(Records from a data collection)
Content starts
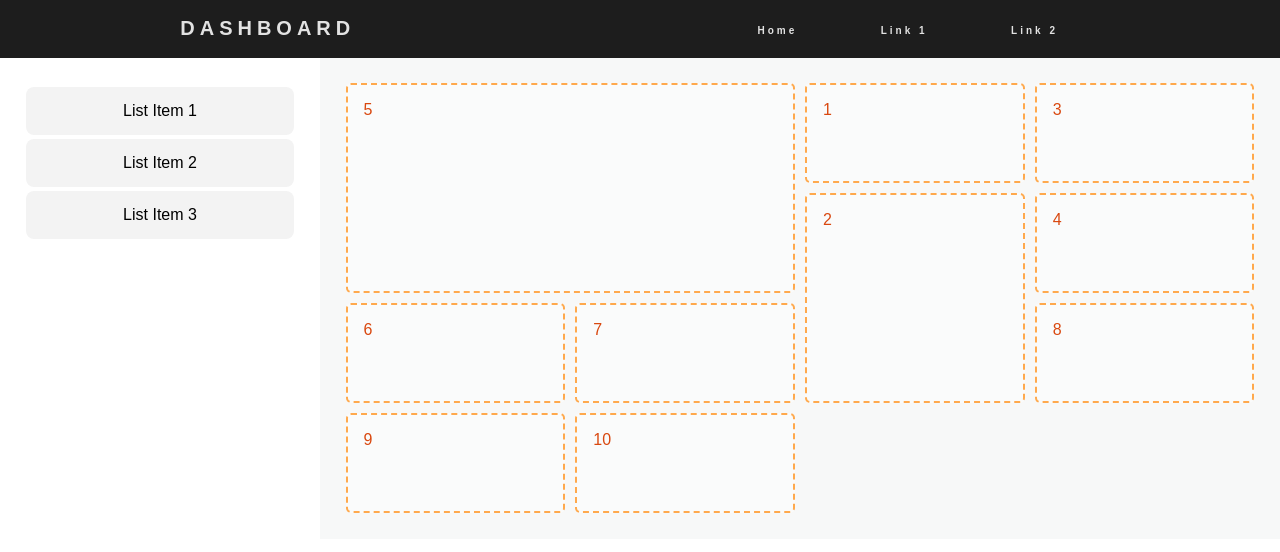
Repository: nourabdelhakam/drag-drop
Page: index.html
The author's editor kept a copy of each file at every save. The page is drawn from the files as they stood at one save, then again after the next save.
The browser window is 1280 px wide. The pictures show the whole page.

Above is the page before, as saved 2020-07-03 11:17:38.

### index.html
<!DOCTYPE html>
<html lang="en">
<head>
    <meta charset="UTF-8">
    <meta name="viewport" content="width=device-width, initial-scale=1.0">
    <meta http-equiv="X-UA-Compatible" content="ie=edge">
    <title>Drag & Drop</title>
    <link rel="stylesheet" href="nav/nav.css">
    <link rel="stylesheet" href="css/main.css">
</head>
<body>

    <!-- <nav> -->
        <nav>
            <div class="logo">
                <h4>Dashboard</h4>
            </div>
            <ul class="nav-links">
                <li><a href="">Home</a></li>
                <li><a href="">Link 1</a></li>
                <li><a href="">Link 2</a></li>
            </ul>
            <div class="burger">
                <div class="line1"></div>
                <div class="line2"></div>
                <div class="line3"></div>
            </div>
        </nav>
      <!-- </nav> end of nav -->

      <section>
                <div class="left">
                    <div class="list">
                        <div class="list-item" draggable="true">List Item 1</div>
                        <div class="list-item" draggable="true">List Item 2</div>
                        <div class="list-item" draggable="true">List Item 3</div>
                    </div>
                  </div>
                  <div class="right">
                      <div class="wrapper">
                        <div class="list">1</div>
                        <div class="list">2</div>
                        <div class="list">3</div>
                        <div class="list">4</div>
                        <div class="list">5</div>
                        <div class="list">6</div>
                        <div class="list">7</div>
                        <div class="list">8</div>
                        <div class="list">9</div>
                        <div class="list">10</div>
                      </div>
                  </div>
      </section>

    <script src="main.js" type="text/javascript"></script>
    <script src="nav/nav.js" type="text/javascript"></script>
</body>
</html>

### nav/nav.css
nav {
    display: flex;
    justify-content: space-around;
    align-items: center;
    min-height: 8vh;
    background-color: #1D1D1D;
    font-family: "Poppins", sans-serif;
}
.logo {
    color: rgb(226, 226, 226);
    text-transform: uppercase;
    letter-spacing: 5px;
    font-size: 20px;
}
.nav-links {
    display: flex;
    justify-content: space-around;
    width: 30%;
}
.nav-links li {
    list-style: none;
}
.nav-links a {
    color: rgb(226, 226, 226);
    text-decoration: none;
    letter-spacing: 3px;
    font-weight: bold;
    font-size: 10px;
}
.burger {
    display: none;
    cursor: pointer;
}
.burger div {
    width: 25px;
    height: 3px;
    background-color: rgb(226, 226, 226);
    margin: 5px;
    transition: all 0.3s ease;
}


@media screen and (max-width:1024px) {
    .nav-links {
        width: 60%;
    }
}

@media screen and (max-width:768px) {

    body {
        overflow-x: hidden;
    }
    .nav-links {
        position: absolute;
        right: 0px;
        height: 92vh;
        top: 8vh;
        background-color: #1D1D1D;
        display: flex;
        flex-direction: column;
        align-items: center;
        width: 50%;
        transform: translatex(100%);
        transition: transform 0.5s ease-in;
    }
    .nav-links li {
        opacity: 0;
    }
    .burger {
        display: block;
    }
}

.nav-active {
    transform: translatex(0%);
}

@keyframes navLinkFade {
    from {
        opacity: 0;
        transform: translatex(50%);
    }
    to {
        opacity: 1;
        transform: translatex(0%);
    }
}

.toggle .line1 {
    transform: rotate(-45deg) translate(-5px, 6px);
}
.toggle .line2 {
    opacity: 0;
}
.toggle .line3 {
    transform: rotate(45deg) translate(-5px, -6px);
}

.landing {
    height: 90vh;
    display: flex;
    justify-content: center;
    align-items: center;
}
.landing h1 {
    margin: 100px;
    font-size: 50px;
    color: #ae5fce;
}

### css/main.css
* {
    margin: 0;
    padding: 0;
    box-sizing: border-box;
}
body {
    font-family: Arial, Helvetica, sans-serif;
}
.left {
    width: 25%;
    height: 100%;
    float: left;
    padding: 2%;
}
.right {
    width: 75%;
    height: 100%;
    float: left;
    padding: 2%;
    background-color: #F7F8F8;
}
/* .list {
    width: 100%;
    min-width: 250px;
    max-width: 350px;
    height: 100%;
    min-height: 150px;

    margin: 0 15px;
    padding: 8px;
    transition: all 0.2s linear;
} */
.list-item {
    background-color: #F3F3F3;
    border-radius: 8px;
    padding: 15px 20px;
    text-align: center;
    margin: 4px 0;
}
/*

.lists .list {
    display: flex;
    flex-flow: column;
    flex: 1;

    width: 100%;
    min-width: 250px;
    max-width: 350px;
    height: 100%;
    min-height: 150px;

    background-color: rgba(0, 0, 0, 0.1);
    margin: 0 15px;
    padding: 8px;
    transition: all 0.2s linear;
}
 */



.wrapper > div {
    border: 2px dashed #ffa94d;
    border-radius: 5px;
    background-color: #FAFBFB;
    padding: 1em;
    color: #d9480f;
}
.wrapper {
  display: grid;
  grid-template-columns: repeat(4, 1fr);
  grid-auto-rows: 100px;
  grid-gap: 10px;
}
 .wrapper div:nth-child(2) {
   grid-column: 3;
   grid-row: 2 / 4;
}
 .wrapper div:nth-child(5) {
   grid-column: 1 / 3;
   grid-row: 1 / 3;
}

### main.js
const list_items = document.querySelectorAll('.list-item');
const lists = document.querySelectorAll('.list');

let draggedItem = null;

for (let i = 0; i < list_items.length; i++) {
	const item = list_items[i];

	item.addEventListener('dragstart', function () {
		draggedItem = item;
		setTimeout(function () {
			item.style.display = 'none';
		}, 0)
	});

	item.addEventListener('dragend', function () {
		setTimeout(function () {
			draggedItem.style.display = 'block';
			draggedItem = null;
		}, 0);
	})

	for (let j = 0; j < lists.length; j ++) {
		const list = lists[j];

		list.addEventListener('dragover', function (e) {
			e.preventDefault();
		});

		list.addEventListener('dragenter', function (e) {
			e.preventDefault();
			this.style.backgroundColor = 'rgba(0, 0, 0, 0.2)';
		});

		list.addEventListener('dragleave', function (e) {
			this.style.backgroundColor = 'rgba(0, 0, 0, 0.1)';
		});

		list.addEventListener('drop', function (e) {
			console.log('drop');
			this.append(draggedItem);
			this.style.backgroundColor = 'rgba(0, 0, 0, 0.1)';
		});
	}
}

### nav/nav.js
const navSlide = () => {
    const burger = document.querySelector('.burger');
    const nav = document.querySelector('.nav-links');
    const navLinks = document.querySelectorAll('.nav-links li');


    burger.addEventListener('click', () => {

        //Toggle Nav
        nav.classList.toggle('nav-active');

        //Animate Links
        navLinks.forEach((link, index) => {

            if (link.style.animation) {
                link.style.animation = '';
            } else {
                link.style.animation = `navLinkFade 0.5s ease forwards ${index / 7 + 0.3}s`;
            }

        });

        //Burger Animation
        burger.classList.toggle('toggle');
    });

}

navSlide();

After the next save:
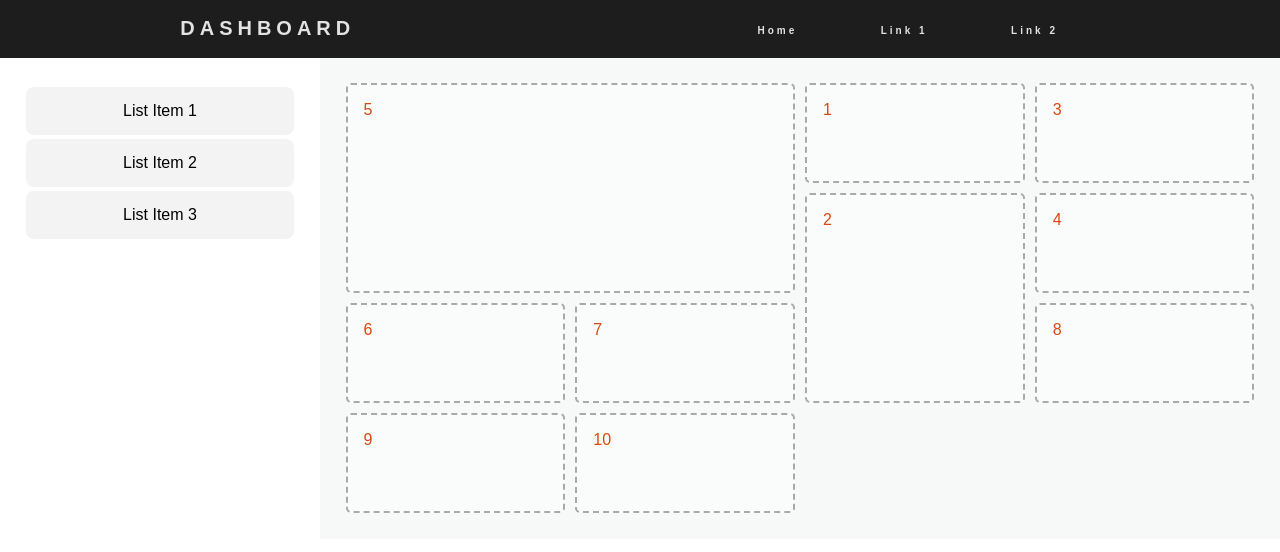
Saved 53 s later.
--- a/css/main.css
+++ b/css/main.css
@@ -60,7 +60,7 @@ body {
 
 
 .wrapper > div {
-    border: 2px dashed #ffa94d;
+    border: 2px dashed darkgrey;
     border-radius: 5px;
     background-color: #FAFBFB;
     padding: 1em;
Content ends
Content starts
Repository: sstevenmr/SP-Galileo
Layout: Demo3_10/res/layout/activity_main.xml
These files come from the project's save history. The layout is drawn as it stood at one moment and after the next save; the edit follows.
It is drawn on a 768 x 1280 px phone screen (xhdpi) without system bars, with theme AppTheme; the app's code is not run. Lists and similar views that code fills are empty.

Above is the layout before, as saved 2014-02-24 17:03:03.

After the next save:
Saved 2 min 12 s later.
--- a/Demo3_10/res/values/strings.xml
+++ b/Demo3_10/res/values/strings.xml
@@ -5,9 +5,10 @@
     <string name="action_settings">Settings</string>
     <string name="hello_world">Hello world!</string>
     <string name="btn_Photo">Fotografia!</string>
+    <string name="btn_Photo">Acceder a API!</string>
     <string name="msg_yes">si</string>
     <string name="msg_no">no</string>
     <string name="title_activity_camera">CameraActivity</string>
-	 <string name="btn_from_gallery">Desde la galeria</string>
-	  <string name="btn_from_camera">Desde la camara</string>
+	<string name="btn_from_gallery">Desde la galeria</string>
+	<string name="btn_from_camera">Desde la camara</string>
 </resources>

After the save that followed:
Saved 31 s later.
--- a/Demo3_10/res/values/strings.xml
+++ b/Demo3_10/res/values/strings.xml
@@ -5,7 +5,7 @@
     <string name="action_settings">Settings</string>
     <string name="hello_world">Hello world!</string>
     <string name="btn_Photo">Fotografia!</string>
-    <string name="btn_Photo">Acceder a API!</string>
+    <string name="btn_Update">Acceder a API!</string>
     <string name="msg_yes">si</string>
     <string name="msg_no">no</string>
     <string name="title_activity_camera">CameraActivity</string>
Content ends
Content starts
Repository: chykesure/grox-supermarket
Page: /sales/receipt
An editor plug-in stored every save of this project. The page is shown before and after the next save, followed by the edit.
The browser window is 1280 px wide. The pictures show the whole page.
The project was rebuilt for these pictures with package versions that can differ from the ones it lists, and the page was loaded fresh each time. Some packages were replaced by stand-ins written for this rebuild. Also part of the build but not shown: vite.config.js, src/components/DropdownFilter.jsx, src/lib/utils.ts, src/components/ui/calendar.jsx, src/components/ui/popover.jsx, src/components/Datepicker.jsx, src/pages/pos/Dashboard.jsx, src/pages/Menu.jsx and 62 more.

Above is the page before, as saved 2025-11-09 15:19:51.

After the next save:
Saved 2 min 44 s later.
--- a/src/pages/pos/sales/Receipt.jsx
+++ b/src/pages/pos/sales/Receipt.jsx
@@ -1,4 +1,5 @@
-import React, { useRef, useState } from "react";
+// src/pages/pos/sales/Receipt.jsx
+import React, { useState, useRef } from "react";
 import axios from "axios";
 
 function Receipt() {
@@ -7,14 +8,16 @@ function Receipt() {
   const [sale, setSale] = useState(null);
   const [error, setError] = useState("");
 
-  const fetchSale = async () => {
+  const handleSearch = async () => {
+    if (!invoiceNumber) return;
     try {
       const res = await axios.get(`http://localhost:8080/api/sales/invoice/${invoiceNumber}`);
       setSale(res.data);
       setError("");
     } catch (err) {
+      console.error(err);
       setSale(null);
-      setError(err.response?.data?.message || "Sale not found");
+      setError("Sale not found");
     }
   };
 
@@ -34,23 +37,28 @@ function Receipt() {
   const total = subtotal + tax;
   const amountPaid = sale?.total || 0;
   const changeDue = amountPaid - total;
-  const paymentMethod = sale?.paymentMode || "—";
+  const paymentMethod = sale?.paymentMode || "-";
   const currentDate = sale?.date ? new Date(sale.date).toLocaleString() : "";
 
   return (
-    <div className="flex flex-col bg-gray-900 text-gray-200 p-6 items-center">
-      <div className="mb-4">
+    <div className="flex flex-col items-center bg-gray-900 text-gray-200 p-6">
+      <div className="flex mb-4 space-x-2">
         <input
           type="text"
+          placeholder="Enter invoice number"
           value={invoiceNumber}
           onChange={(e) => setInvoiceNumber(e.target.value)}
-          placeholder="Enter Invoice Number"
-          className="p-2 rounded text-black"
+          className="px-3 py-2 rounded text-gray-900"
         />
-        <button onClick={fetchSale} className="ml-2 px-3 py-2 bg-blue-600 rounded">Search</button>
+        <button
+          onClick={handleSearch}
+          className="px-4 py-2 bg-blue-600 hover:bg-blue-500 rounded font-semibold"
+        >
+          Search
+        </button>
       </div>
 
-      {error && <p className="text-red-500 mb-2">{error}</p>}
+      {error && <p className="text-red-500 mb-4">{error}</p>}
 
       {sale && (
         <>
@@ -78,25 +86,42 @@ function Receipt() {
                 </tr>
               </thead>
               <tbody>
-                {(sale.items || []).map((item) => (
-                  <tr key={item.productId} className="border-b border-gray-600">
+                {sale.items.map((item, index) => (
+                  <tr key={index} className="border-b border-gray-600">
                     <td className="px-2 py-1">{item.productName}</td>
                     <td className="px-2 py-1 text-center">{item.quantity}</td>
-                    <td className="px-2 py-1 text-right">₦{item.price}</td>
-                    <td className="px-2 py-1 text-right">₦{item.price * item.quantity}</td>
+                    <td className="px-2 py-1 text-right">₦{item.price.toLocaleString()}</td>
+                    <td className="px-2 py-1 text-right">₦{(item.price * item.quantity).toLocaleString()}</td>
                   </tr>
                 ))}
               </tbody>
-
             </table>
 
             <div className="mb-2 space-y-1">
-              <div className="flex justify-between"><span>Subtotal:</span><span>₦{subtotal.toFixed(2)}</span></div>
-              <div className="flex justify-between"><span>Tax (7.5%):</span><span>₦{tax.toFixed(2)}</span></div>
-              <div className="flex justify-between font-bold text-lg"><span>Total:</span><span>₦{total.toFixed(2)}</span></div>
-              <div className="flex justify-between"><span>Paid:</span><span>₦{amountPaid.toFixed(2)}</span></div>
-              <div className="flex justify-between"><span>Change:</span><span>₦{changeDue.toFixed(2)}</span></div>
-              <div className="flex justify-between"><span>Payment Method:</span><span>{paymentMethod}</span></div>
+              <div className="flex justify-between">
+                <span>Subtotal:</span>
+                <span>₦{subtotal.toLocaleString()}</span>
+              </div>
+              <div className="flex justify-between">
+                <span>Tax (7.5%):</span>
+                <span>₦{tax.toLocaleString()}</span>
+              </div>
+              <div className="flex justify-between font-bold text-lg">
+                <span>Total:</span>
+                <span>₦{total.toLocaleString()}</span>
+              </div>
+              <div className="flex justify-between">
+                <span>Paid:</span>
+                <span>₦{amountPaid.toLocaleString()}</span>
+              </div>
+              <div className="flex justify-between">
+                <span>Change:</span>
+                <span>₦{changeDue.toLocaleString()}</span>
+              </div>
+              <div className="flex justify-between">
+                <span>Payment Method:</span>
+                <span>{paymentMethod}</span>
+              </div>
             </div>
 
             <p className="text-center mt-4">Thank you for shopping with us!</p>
Content ends
> [Your instructions] Nothing but a number should be given: how many lines in the records hold the word "index".

> [Reply] 6